▶ _What you will do_
From the entries below, copy out every line with "accounts" in it.
########################################
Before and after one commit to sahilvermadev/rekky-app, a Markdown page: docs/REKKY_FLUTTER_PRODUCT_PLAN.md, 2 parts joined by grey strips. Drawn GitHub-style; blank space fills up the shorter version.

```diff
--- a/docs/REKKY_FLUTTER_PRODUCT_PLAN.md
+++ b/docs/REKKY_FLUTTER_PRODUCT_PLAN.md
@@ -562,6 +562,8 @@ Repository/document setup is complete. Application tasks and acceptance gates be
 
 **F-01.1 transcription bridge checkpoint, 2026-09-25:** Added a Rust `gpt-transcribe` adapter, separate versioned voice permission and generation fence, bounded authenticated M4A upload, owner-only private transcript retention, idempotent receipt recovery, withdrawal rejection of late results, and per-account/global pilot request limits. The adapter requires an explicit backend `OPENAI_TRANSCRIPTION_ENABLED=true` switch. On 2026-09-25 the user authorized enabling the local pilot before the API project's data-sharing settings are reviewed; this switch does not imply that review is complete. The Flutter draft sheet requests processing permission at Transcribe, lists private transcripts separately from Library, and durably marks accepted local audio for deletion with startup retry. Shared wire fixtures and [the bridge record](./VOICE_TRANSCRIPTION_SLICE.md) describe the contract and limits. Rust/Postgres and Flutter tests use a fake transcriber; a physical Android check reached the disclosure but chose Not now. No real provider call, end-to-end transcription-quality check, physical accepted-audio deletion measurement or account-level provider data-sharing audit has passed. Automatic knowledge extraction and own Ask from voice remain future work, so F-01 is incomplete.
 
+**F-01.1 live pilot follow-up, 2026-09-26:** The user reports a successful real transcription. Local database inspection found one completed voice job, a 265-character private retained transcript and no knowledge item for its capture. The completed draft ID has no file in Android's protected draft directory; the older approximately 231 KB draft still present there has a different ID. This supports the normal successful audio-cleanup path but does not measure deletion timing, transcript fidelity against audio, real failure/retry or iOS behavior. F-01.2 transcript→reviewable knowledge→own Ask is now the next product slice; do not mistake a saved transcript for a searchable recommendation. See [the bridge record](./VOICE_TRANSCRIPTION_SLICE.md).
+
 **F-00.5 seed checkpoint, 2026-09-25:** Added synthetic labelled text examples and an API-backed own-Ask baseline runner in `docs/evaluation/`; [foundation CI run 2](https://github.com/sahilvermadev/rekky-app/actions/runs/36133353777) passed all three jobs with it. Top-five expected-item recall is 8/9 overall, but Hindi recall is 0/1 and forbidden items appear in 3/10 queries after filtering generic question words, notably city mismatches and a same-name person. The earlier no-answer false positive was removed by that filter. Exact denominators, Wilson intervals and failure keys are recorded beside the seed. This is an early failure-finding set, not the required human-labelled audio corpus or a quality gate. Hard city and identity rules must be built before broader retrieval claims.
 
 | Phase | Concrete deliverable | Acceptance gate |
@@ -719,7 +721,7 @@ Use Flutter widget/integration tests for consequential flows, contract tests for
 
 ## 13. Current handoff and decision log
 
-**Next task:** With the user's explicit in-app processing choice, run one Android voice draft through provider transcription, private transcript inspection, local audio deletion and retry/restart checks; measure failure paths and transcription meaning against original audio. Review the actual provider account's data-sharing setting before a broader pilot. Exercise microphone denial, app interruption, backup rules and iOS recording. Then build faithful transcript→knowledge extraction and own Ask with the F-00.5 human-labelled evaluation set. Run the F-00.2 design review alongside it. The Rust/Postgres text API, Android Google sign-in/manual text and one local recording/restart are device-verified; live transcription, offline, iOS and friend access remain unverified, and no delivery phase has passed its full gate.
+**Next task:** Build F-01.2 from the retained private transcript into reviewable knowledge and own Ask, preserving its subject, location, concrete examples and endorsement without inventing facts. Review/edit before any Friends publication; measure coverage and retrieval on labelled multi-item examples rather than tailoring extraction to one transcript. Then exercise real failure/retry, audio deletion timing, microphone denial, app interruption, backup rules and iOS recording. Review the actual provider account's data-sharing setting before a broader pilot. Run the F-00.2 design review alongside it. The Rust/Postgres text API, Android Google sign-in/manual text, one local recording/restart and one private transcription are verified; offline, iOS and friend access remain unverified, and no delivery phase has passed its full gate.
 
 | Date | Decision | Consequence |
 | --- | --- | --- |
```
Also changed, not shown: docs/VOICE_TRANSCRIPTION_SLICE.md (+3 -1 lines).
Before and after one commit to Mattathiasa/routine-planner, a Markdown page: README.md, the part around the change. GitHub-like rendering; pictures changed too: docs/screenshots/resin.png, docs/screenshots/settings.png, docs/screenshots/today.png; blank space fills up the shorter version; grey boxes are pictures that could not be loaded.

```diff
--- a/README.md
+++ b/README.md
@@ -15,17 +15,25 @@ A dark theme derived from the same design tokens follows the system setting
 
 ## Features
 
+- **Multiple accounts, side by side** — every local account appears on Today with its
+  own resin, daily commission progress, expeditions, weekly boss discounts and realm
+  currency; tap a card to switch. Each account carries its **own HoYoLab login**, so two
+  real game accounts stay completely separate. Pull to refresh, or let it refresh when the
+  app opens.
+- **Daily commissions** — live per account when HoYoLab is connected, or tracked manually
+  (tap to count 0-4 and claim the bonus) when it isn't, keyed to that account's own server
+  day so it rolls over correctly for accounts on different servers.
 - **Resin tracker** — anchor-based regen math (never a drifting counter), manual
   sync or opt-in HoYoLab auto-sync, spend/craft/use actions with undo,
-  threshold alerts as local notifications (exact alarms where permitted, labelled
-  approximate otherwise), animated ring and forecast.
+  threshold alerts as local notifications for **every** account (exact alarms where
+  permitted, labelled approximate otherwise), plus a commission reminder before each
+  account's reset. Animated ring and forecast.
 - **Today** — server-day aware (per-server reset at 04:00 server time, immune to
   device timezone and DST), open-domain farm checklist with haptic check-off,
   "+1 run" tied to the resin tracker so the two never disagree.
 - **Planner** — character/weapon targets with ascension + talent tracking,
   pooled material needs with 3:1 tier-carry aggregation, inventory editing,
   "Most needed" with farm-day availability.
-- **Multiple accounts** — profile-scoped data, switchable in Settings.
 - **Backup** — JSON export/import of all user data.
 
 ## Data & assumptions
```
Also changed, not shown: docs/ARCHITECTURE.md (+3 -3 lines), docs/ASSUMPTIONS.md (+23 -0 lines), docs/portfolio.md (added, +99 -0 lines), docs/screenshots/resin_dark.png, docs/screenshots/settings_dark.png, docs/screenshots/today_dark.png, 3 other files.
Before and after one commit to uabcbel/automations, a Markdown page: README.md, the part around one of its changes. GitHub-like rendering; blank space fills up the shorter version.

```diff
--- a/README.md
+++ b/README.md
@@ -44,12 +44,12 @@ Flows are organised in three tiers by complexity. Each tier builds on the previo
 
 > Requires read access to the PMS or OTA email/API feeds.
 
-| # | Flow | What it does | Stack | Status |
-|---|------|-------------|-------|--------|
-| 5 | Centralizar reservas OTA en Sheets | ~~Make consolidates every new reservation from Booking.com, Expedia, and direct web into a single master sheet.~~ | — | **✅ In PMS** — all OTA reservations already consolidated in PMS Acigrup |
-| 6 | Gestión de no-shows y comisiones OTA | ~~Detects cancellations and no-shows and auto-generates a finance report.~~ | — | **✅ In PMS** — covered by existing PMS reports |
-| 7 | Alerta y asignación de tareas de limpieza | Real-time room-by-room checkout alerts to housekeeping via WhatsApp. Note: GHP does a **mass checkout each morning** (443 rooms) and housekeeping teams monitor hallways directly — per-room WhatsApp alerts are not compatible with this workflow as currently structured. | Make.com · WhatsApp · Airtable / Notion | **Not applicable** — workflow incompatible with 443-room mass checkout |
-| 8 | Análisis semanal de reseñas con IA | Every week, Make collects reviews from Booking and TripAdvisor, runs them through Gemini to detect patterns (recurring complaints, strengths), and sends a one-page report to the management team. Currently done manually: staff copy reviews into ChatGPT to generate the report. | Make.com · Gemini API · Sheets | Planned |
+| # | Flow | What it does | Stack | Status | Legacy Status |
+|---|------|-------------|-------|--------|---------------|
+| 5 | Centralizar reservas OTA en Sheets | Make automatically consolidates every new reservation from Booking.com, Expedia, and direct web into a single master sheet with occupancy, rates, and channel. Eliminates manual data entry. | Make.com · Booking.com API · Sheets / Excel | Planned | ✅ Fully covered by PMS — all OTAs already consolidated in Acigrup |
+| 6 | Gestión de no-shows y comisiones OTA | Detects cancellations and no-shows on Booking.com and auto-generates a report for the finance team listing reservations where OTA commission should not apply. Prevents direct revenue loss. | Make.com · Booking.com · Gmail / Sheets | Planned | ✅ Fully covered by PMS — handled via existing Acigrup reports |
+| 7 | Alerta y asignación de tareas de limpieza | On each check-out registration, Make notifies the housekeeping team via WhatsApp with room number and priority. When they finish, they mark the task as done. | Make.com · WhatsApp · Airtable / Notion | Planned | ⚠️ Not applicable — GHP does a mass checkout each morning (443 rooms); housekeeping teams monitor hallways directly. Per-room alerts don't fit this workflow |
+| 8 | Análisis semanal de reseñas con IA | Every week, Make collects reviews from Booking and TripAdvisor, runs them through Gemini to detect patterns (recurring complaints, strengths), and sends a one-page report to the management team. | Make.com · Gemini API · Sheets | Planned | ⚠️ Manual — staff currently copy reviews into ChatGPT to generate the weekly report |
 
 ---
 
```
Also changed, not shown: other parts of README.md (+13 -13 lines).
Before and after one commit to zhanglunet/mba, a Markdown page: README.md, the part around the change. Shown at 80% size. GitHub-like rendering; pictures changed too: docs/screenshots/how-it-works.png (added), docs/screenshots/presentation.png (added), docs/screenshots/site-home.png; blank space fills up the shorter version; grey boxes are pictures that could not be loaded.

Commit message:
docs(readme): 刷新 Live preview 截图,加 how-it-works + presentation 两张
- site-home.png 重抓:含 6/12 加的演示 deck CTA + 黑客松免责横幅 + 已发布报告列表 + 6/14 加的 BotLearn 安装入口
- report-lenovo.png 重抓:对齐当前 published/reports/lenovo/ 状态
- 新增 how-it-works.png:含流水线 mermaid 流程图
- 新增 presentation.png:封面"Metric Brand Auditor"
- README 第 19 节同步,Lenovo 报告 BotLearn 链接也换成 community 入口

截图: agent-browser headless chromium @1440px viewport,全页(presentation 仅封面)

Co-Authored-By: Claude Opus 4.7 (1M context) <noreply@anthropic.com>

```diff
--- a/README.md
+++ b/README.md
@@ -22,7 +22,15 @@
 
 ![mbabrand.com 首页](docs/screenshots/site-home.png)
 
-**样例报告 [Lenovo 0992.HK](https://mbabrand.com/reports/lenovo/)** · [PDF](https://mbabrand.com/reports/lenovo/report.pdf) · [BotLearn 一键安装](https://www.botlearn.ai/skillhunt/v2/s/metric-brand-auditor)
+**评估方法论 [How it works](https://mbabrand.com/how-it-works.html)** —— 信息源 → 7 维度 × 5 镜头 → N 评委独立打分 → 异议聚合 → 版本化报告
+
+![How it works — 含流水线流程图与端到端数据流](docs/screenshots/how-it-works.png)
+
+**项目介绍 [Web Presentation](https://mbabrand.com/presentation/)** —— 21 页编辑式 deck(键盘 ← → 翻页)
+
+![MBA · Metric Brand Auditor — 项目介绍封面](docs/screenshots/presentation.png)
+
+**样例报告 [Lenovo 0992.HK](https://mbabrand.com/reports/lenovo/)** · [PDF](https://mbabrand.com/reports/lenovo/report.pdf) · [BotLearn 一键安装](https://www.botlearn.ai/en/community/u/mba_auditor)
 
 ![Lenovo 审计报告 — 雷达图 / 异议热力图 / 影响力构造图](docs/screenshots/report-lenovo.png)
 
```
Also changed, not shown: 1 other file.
########################################
▶ _Answer box_
+- **Multiple accounts, side by side** — every local account appears on Today with its
+  real game accounts stay completely separate. Pull to refresh, or let it refresh when the
+  day so it rolls over correctly for accounts on different servers.
-- **Multiple accounts** — profile-scoped data, switchable in Settings.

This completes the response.